KELLY: Yes. You know, it's heartbreaking what happened to her and the other people, a 10 year old girl was killed that day, Christina-Taylor



KELLY: Yes, it's just hard to comprehend why this continues to happen in our country and many, many people are OK with the status quo. This is just

how it's going to be. Hard to understand.

AMANPOUR: Are you worried also about the status quo and this is just how the Trump administration wants it to be when it comes to the climate. That

clearly must be your issue having been up in space and seeing so vividly what's at stake down here.

KELLY: Yes. So we have a beautiful planet. We should be very, very - we should feel very fortunate but parts of it - parts of it are visibly

polluted from space. And now we are alone in the world as the - not only the most powerful and the richest nation on Earth but the only one that

denies climate change.

And I personally think that everyone should have the right to have their own opinion. What I have a hard time understanding is when you are not a
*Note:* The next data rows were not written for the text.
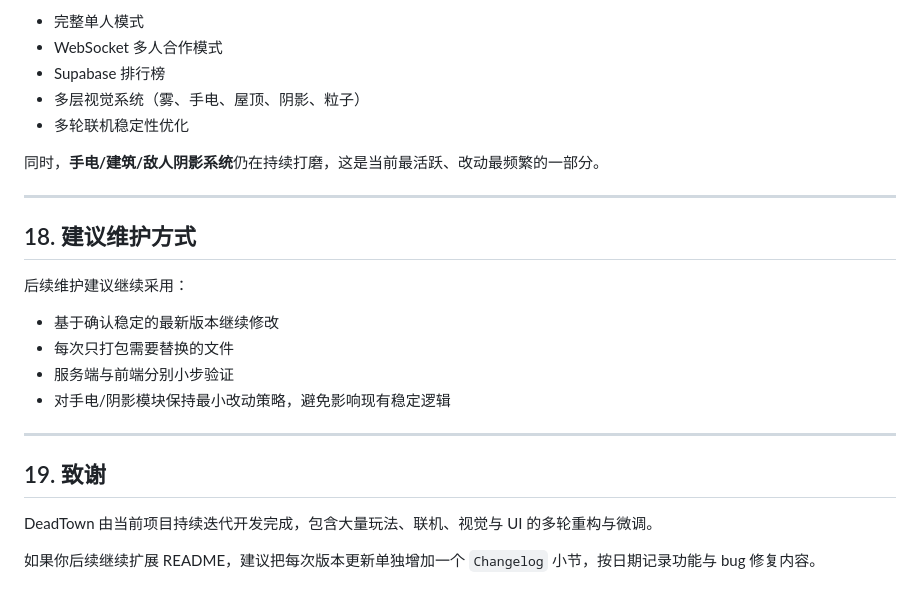
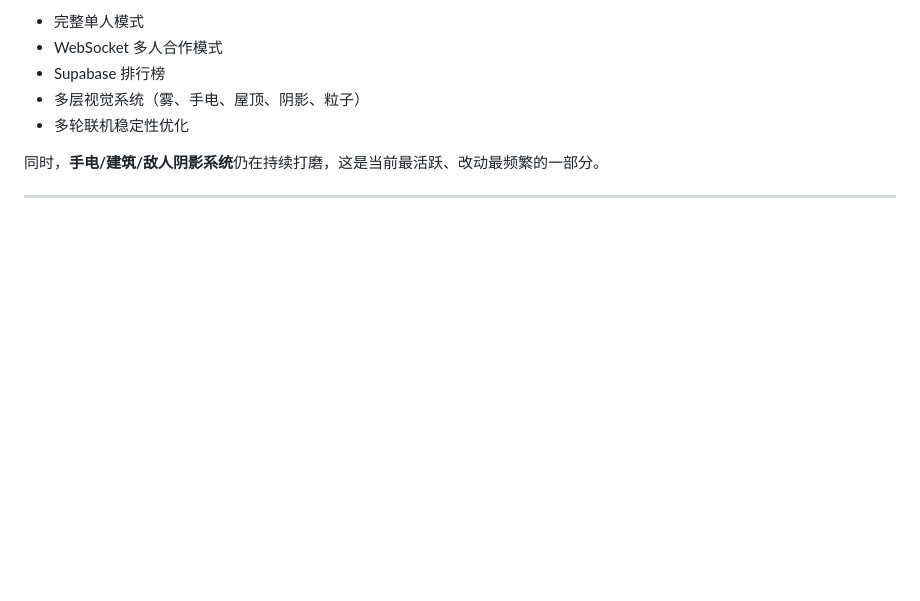
Before and after one commit to ChenghsienS/DeadTownMobile, a Markdown page: README.md, the part around the change. Rendered like a GitHub page; blank space fills up the shorter version.

```diff
--- a/README.md
+++ b/README.md
@@ -380,19 +380,3 @@ DeadTown 的画面不是传统整套骨骼动画资源驱动，而是以 **HTML5
 同时，**手电/建筑/敌人阴影系统**仍在持续打磨，这是当前最活跃、改动最频繁的一部分。
 
 ---
-
-## 18. 建议维护方式
-
-后续维护建议继续采用：
-- 基于确认稳定的最新版本继续修改
-- 每次只打包需要替换的文件
-- 服务端与前端分别小步验证
-- 对手电/阴影模块保持最小改动策略，避免影响现有稳定逻辑
-
----
-
-## 19. 致谢
-
-DeadTown 由当前项目持续迭代开发完成，包含大量玩法、联机、视觉与 UI 的多轮重构与微调。
-
-如果你后续继续扩展 README，建议把每次版本更新单独增加一个 `Changelog` 小节，按日期记录功能与 bug 修复内容。
```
scientist, when you are not a climatologist, for you to somehow say well those 97 percent of the experts that have studies this issue their whole

lives, they're all wrong and me with no experience in this issue, with no background, with no understanding I am right.

AMANPOUR: And, finally after all your experience and this unbelievable experience you've had up in space, what would you say to young boys and

girls who either looking for a career or an experience here or in the greater world. Whether it's about climate or the political issues and gun

control, what would you say to young people?

KELLY: You know, my experience in being part of NASA over 20 years and flying in space and spending all this time on the space station the

facility is absolutely amazing that we built this thing, it weighs a million pounds, the side of a football pitch. We did this as this

international partnership of 15 countries, different languages, different cultures, different ways of doing things.

We can do anything. We can go to Mars if we want to go to Mars, we can cure cancer if we put the resources behind it, we can fix our problems with

the environment, issues that we have especially in the United States which we have many.

I am - was absolutely inspired that if we can dream it we can do it. And I encourage kids out to find the things they are passionate about and go out

there and fix them because these are problems, problems can be solves.

AMANPOUR: And, we close on that incredible image of Mars.

KELLY: Look at that.

AMANPOUR: Look at that. Scott Kelly, thank you so much.

KELLY: Pleasure to be here. Thank you.

AMANPOUR: The view from space. Now, you heard me read out the anti-CNN tweet from Egypt's foreign ministry spokesman earlier. So, next when the

leader of the free world joins the clamor imagine a world without a credible, free and independent press.


AMANPOUR: Imagine a world where the President of the United States escalates his war with the free press. Over Thanksgiving weekend he

Tweetedthis broadsided, CNN International. Outside of the U.S., CNN International is still a major source of fake news and they represent our

nation to the world very poorly. The outside world does not see the truth from them.

Now Trump followed up today, kind of challenging us all to a dual. This is shocking for what it says about the state of mind of the leader of the free

world and for all that authorizing authoritarian regimes around the world to target CNN and other independent news outlets.

My colleague, Ben Wedeman, responded to Trump with this illustrated Tweet. At CNN International we shed blood to bring you the news. Nothing fake

about that. And I Tweeted about my own experience, for instance, dodging bullets with colleagues while covering the Bosnian War, and I also showed

CNN camera woman, Margaret Moth, who was shot in the face during that war.

Trumps Tweet prompted a flood of support to CNN and all journalists who are willing to sacrifice in pursuit of the truth. Without that sacrifice and

that service, all that remains is propaganda and lies, damned lies.

That is it for our program tonight. Remember, you can listen to our podcast at any time. You can see us online at And follow me

on Facebook and Twitter. Thanks for watching and good bye from London.